Our thanks to content marketer Joan Selby for this guest contribution!

Email marketing is one of the most useful tools there is for indie authors to stay in touch with their readers. Unfortunately, there’s a misconception that email marketing is all old-hat, with many authors focussing more on social media marketing and blogging than on building a high-quality email list.

But failing to take advantage of email is a rookie mistake. After all, one report from McKinsey found that email is 40 times more effective at acquiring new customers than Facebook and Twitter. That’s partly because when you send out an email, it arrives straight in someone’s inbox – a bit like personally calling each of your readers whenever you have an update, but with a lot less hassle.

Many authors don’t know where to start with email marketing, which is where this post comes in. So, without further ado, here are five top tips to help self-published authors to build up a decent email list.

1.    Offer freebies in exchange for sign-ups

Including an email sign-up form on your website is all well and good, but if you really want your list to grow then it’s a good idea to offer a freebie in exchange for your visitors’ details. This gives people an extra incentive to provide their information because, let’s face it, everyone loves a freebie.

Many digital marketers use a similar tactic, running webinars or releasing e-books in an attempt to capture data. Authors can take that concept and run with it – for example, you could create an exclusive bonus scene for one of your novels that’s only available to people who join your mailing list.

2.    Proofread every email

Nobody likes a typo, but it’s even more important for authors to make sure that everything they send is well-written and error-free. If your emails include spelling mistakes and grammar fails, they could be doing more harm than good – after all, if people think you can’t write a decent email, what will they think about your books?

Steve Reed from SuperiorPapers points out another reason why proofreading is important. “Even a single spelling mistake can cost sales,” he explains, citing a 2011 experiment by internet entrepreneur Charles Duncombe. “So whether you’re writing an essay, publishing a book or sending out a marketing email, you’ll want to remember that proofreading isn’t optional – it’s essential.

3.    Send your emails on a schedule

Setting a schedule and sticking to it will help to build up anticipation ahead of your emails. For example, if your subscribers know that you send out an email every Friday afternoon, they’ll keep their eyes on their inboxes until it arrives. This can also help to establish a routine – if you send out ad-hoc emails every couple of months, people will forget that they’re on your list and potentially get annoyed when they finally hear from you.

That’s not to say that you can never break your schedule – in fact, the best approach is usually to follow a schedule while sending out additional emails as needed. That way, your regular emails set expectations while any extra emails are an unexpected bonus.

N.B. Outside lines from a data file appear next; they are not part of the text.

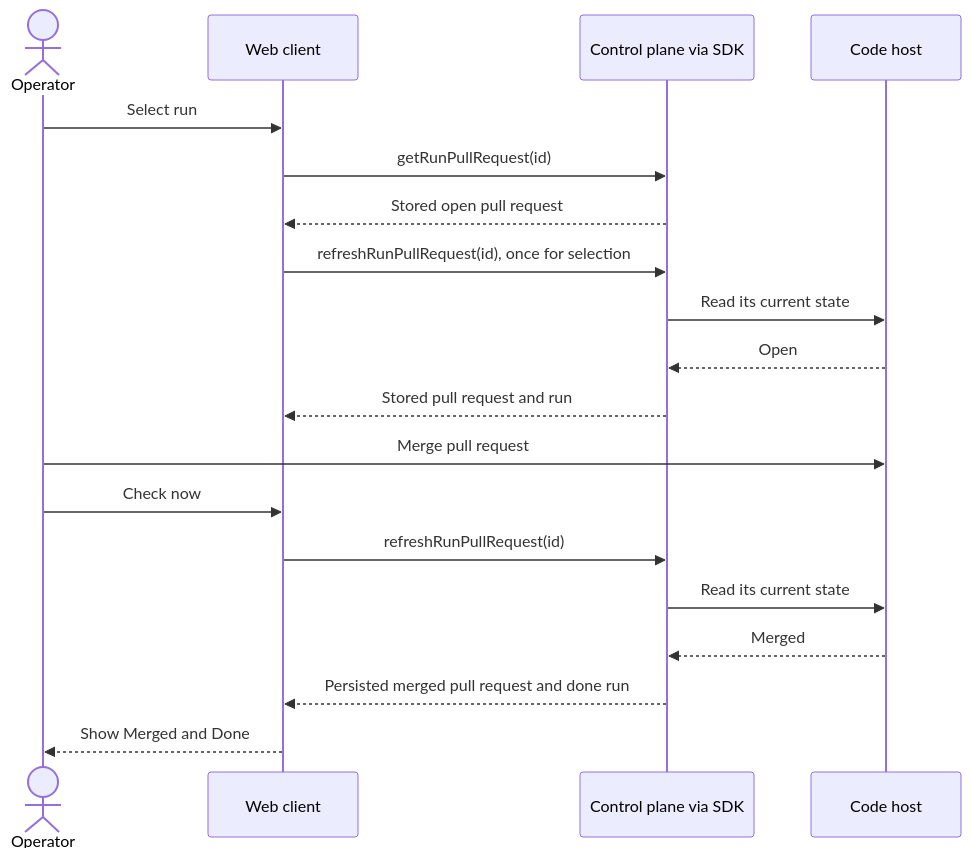
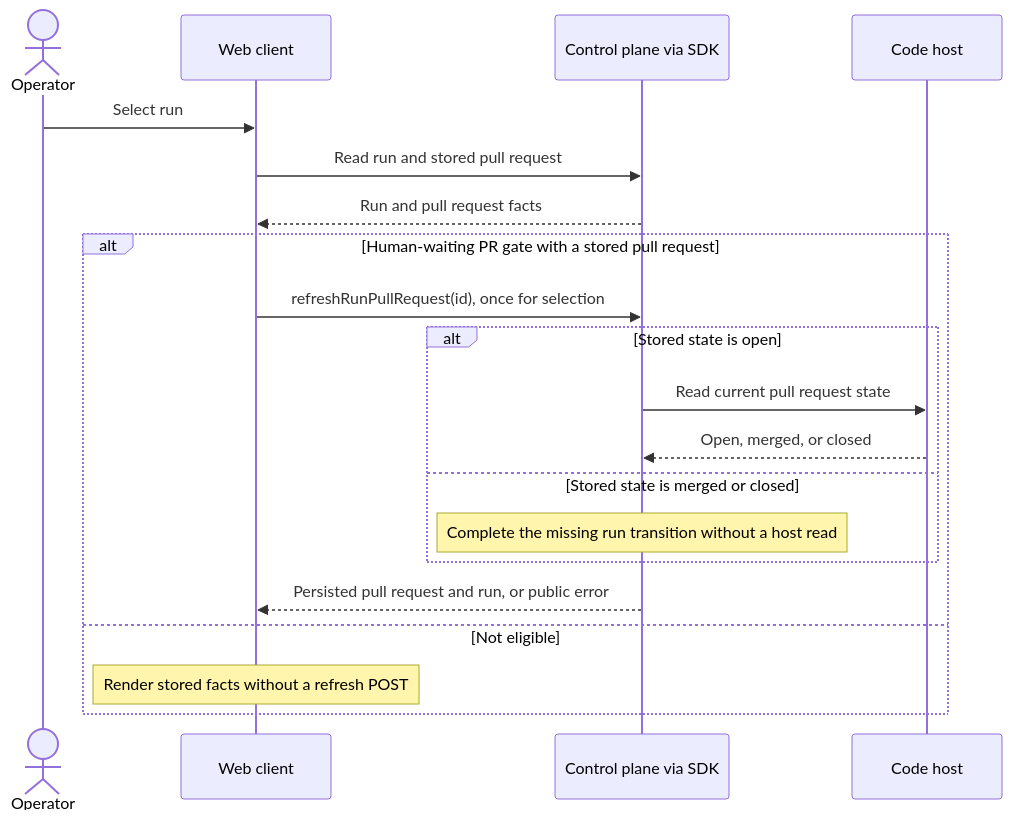
Before and after one commit to markdstafford/autocatalyst: the fourth of 4 diagrams in context-human/specs/feature-approve-implementation-and-finish-at-the-pull-request.md, drawn with Mermaid. The commit also changed other lines of this file, not shown here.

Commit message:
docs: revise feature spec approve-implementation-and-finish-at-the-pull-request

````diff
--- a/context-human/specs/feature-approve-implementation-and-finish-at-the-pull-request.md
+++ b/context-human/specs/feature-approve-implementation-and-finish-at-the-pull-request.md
@@ -142,21 +146,22 @@
 ```mermaid
 sequenceDiagram
   actor Operator
   participant Web as Web client
   participant CP as Control plane via SDK
   participant Host as Code host
   Operator->>Web: Select run
-  Web->>CP: getRunPullRequest(id)
-  CP-->>Web: Stored open pull request
-  Web->>CP: refreshRunPullRequest(id), once for selection
-  CP->>Host: Read its current state
-  Host-->>CP: Open
-  CP-->>Web: Stored pull request and run
-  Operator->>Host: Merge pull request
-  Operator->>Web: Check now
-  Web->>CP: refreshRunPullRequest(id)
-  CP->>Host: Read its current state
-  Host-->>CP: Merged
-  CP-->>Web: Persisted merged pull request and done run
-  Web-->>Operator: Show Merged and Done
+  Web->>CP: Read run and stored pull request
+  CP-->>Web: Run and pull request facts
+  alt Human-waiting PR gate with a stored pull request
+    Web->>CP: refreshRunPullRequest(id), once for selection
+    alt Stored state is open
+      CP->>Host: Read current pull request state
+      Host-->>CP: Open, merged, or closed
+    else Stored state is merged or closed
+      Note over CP: Complete the missing run transition without a host read
+    end
+    CP-->>Web: Persisted pull request and run, or public error
+  else Not eligible
+    Note over Web: Render stored facts without a refresh POST
+  end
 ```
````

4.    Measure and test

One of the biggest advantages of email marketing – and digital marketing in general – is that you can measure and monitor the performance of almost everything. You’ll want to measure the average open and click-through rates of your emails – as well as whether people are unsubscribing and how many of the emails bounced back – to keep an eye on the health of your list over time.

Most email marketing providers also allow you to carry out A/B tests. This means you can change a single element – such as the subject line – and send out each of the two variants to half of your list. You can then identify which subject line worked best – and figure out how to apply that to your next batch of emails.

5.    Obey the law

Many countries – including the US and the UK – have strict laws in place that govern the way that you can use people’s data. As a general rule, you should never add someone to your list unless they specifically ask to join it, and you should make it as easy as possible for people to unsubscribe. You also need to include your real-world mailing address.

You should also avoid buying lists from other people. While this can be done legally, it’s an ethical grey area and unlikely to lead to sales or reader engagement. Focus on developing your own list instead – you won’t regret it.


Email marketing is a fantastic way to stay front of mind and to let your readers know about everything from competitions to new releases. In fact, timing an email campaign to coincide with a new book launch is a great way to make a splash when your book comes out – and to get those all-important early sales. Good luck.

Joan Selby is a content marketer and a blogger; a graduate of California Institute of the Arts and a fancy-shoe lover; a writer by day and reader by night, giving a creative touch to everything. Find her on Twitter and Facebook